__Exercise aim__:
All entries must be repeated exactly; do not include the pictures.

__Material shown__:
▽

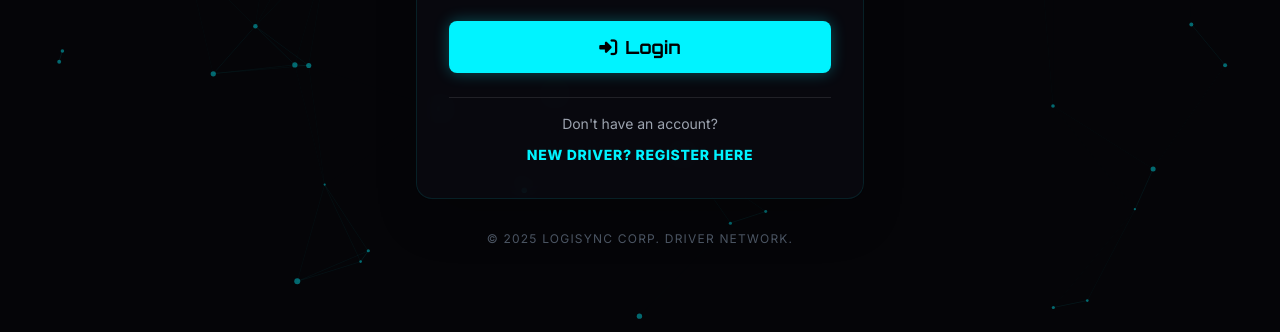
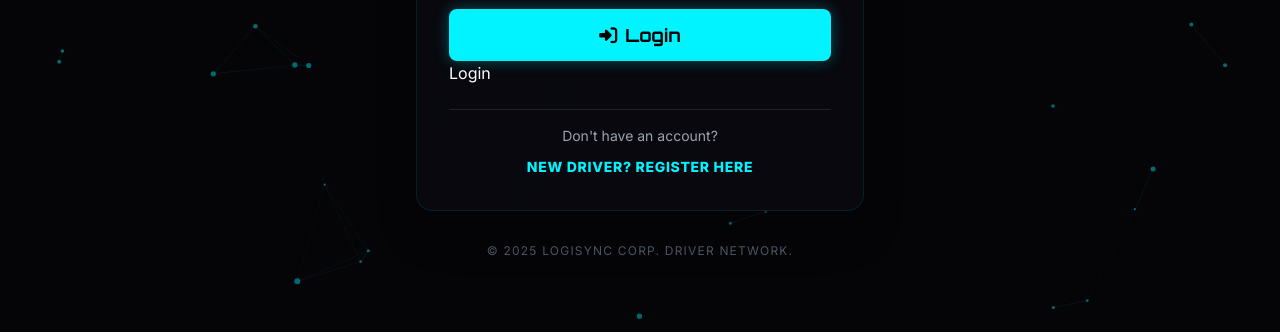
Before and after one commit to bhumit9744/logisync, a plain HTML site: page driver.html in a window 1280 px wide. Shown: the part 468-800 px from the top of the page. Drawn offline with nearby package versions, Linux system fonts and the light colour scheme.

Commit message:
Update driver.html

```diff
--- a/driver.html
+++ b/driver.html
@@ -223,6 +223,7 @@ html.dark .input-field::placeholder {
                 <button type="submit" class="w-full mt-4 bg-brand-cyan hover:bg-cyan-300 text-black font-display font-bold text-lg py-3 rounded-lg shadow-[0_0_15px_rgba(0,243,255,0.3)] hover:shadow-[0_0_25px_rgba(0,243,255,0.5)] transition-all transform hover:-translate-y-1 flex items-center justify-center gap-2">
                     <i class="fas fa-right-to-bracket"></i> Login
                 </button>
+                <a href="./drivers-dashboard.html">Login</a>
 
             </form>
 
```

△

__Response for this exercise__:
Before and after one commit to bhumit9744/logisync, a plain HTML site: page driver.html in a window 1280 px wide. Shown: the part 468-800 px from the top of the page. Drawn offline with nearby package versions, Linux system fonts and the light colour scheme.

Commit message:
Update driver.html

```diff
--- a/driver.html
+++ b/driver.html
@@ -223,6 +223,7 @@ html.dark .input-field::placeholder {
                 <button type="submit" class="w-full mt-4 bg-brand-cyan hover:bg-cyan-300 text-black font-display font-bold text-lg py-3 rounded-lg shadow-[0_0_15px_rgba(0,243,255,0.3)] hover:shadow-[0_0_25px_rgba(0,243,255,0.5)] transition-all transform hover:-translate-y-1 flex items-center justify-center gap-2">
                     <i class="fas fa-right-to-bracket"></i> Login
                 </button>
+                <a href="./drivers-dashboard.html">Login</a>
 
             </form>
 
```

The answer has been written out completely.